**WHAT THE TASK ASKS**
Where in the data below does the word "livechat" appear? Copy each line that holds it.

**INFORMATION PROVIDED**

________________________

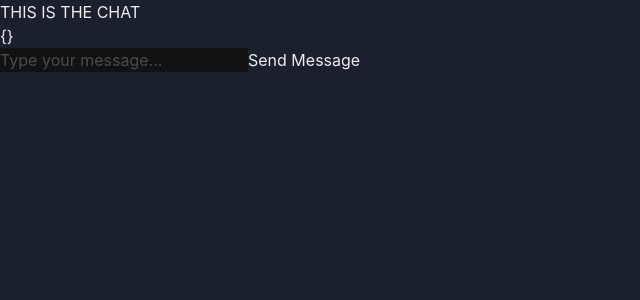
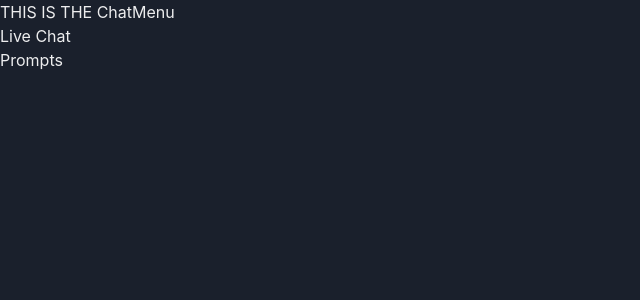
Before and after one commit to katiesun138/cmdf24, a React (Create React App) app: page / in a window 1280 px wide. Shown: the top 300 px of the page, without its empty margins (0-640 px from the left). Built offline with nearby package versions, Linux system fonts and the light colour scheme.

Commit message:
added chatmenu

```diff
--- a/src/App.tsx
+++ b/src/App.tsx
@@ -1,17 +1,25 @@
 import './App.css';
 import React from 'react';
-import Chat from './components/Chat';
+import ChatMenu from './components/ChatMenu';
+import ChatBackend from './components/ChatBackend';
 import Location from './components/Location';
 import Learn from './components/Learn';
 import Prompts from './components/Prompts';
-import { BrowserRouter, Route, Routes } from 'react-router-dom';
+
+import { BrowserRouter, Route, Routes, useNavigate } from 'react-router-dom';
 import { Switch } from '@chakra-ui/react';
 
 
 function App() {
   const [messages, setMessages] = React.useState<string[]>([]);
+  const [selectedOption, setSelectedOption] = React.useState<'livechat' | 'prompts' | null>(null);
+
+  const handleOptionClick = (option: 'livechat' | 'prompts') => {
+    setSelectedOption(option);
+  };
 
   const handleSendMessage = async (message: string) => {
+
     setMessages([...messages, message]);
 
     console.log("handleSendMessage");
@@ -29,7 +37,6 @@ function App() {
     try {
       const response = await fetch('http://localhost:8080/bigsister', userInputRequest)
       const data = await response.json()
-      console.log(data)
       return data;
 
     } catch(err) {
@@ -42,8 +49,9 @@ function App() {
         <Routes>
           <Route path="/location" element={<Location/>} />
           <Route path="/learn" element={<Learn/>} />
-          <Route path="/" element={<Chat onSendMessage={handleSendMessage}/>} />
-          <Route path="/prompts" element={<Prompts onClick={handleSendMessage}/>} />
+          <Route path="/" element={<ChatMenu onClick={handleOptionClick}/>} />
+          {selectedOption === 'livechat' && <Route path="/livechat" element={<ChatBackend onSendMessage={handleSendMessage} />} />}
+          {selectedOption === 'prompts' && <Route path="/prompts" element={<Prompts onClick={handleSendMessage} />} />}
         </Routes>
     </BrowserRouter>
   );
--- /dev/null
+++ b/src/components/ChatMenu.tsx
@@ -0,0 +1,24 @@
+import React from 'react';
+import { Link } from "react-router-dom";
+
+
+interface ChatMenuProps {
+  onClick: (option: 'livechat' | 'prompts') => void; // Option can be 'livechat' or 'prompts'
+}
+
+const ChatMenu: React.FC<ChatMenuProps> = ({ onClick }) => {
+  const handleOptionClick = (option: 'livechat' | 'prompts') => {
+    onClick(option);
+  };
+
+  return (
+    <>
+      <div>THIS IS THE ChatMenu</div>
+      <Link to="/livechat"><button onClick={() => handleOptionClick('livechat')}>Live Chat</button></Link>
+      <div></div>
+      <Link to="/prompts"><button onClick={() => handleOptionClick('prompts')}>Prompts</button></Link>
+    </>
+  );
+};
+
+export default ChatMenu;
```
Also changed, not shown: 1 other file (tests, documents, lock files or other folders).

________________________

**WRITTEN ANSWER**
+  const [selectedOption, setSelectedOption] = React.useState<'livechat' | 'prompts' | null>(null);
+  const handleOptionClick = (option: 'livechat' | 'prompts') => {
+          {selectedOption === 'livechat' && <Route path="/livechat" element={<ChatBackend onSendMessage={handleSendMessage} />} />}
+  onClick: (option: 'livechat' | 'prompts') => void; // Option can be 'livechat' or 'prompts'
+  const handleOptionClick = (option: 'livechat' | 'prompts') => {
+      <Link to="/livechat"><button onClick={() => handleOptionClick('livechat')}>Live Chat</button></Link>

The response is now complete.